(Recorded data Opens)

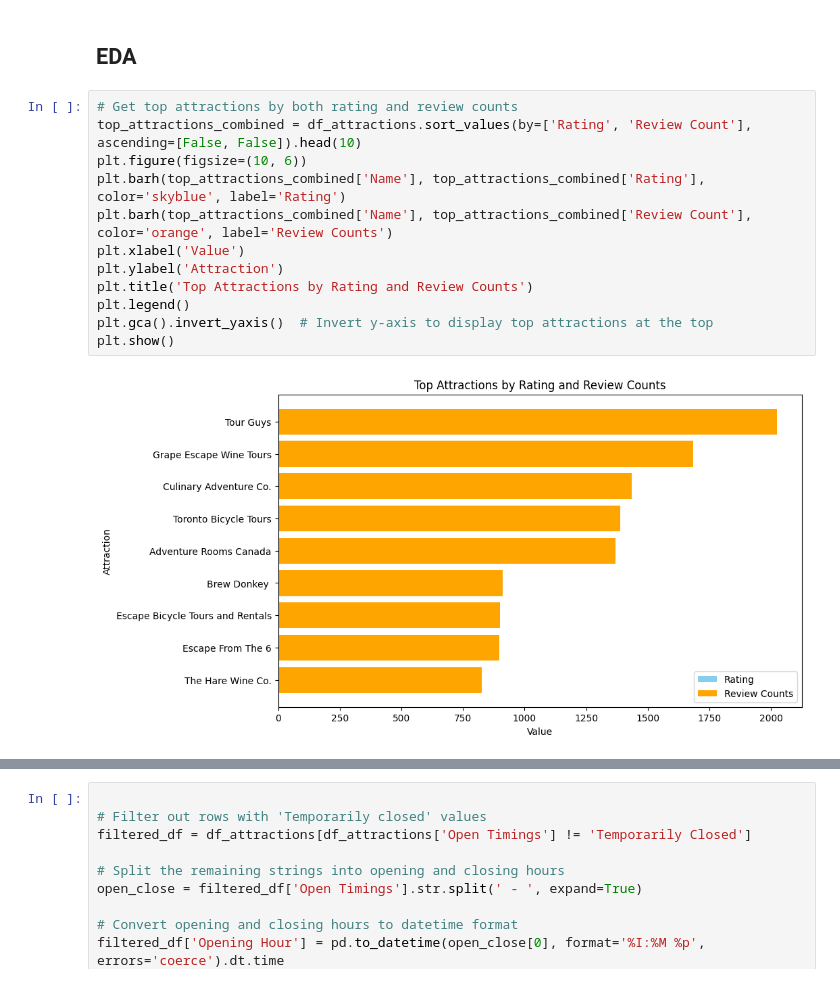
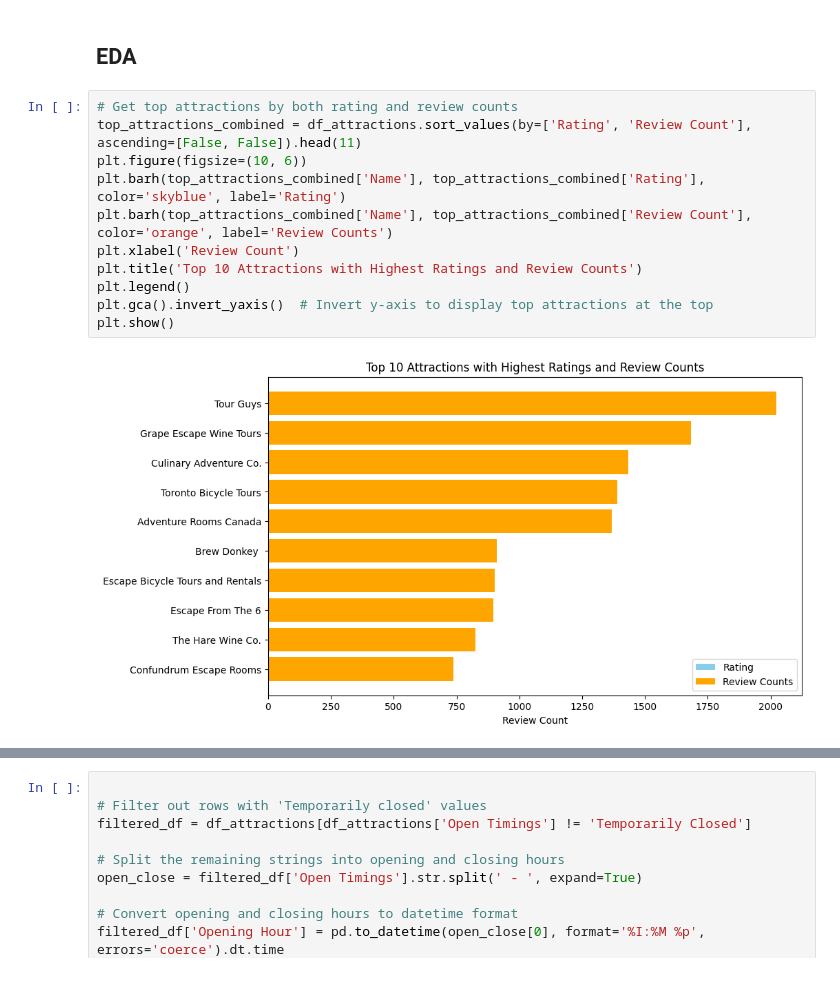
Before and after one commit to bhumikar12/Hidden-Gems-of-Ontario, a Jupyter notebook: Hidden-Gems-Of-Ontario.ipynb, the cells around one changed output, grey strips where cells are left out. Saved outputs shown, nothing was run; the diff lists cells and outputs as text.

```diff
--- a/Hidden-Gems-Of-Ontario.ipynb
+++ b/Hidden-Gems-Of-Ontario.ipynb
@@ -26,18 +26,17 @@ df_attractions.head()
 ## EDA
 # %%
 # Get top attractions by both rating and review counts
-top_attractions_combined = df_attractions.sort_values(by=['Rating', 'Review Count'], ascending=[False, False]).head(10)
+top_attractions_combined = df_attractions.sort_values(by=['Rating', 'Review Count'], ascending=[False, False]).head(11)
 plt.figure(figsize=(10, 6))
 plt.barh(top_attractions_combined['Name'], top_attractions_combined['Rating'], color='skyblue', label='Rating')
 plt.barh(top_attractions_combined['Name'], top_attractions_combined['Review Count'], color='orange', label='Review Counts')
-plt.xlabel('Value')
-plt.ylabel('Attraction')
-plt.title('Top Attractions by Rating and Review Counts')
+plt.xlabel('Review Count')
+plt.title('Top 10 Attractions with Highest Ratings and Review Counts')
 plt.legend()
 plt.gca().invert_yaxis()  # Invert y-axis to display top attractions at the top
 plt.show()
 # %% [output]
-[figure, old version]
+[figure, new version]
 # %%
 # Group attractions by category and count the number of attractions in each category
 category_counts = df_attractions['Category'].value_counts()
```
Also changed, not shown: parts of 3 cells of this notebook.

(Recorded data Closes)

## Work instructions
Each record above goes into the copy word for word; the pictures do not.

## Response
Before and after one commit to bhumikar12/Hidden-Gems-of-Ontario, a Jupyter notebook: Hidden-Gems-Of-Ontario.ipynb, the cells around one changed output, grey strips where cells are left out. Saved outputs shown, nothing was run; the diff lists cells and outputs as text.

```diff
--- a/Hidden-Gems-Of-Ontario.ipynb
+++ b/Hidden-Gems-Of-Ontario.ipynb
@@ -26,18 +26,17 @@ df_attractions.head()
 ## EDA
 # %%
 # Get top attractions by both rating and review counts
-top_attractions_combined = df_attractions.sort_values(by=['Rating', 'Review Count'], ascending=[False, False]).head(10)
+top_attractions_combined = df_attractions.sort_values(by=['Rating', 'Review Count'], ascending=[False, False]).head(11)
 plt.figure(figsize=(10, 6))
 plt.barh(top_attractions_combined['Name'], top_attractions_combined['Rating'], color='skyblue', label='Rating')
 plt.barh(top_attractions_combined['Name'], top_attractions_combined['Review Count'], color='orange', label='Review Counts')
-plt.xlabel('Value')
-plt.ylabel('Attraction')
-plt.title('Top Attractions by Rating and Review Counts')
+plt.xlabel('Review Count')
+plt.title('Top 10 Attractions with Highest Ratings and Review Counts')
 plt.legend()
 plt.gca().invert_yaxis()  # Invert y-axis to display top attractions at the top
 plt.show()
 # %% [output]
-[figure, old version]
+[figure, new version]
 # %%
 # Group attractions by category and count the number of attractions in each category
 category_counts = df_attractions['Category'].value_counts()
```
Also changed, not shown: parts of 3 cells of this notebook.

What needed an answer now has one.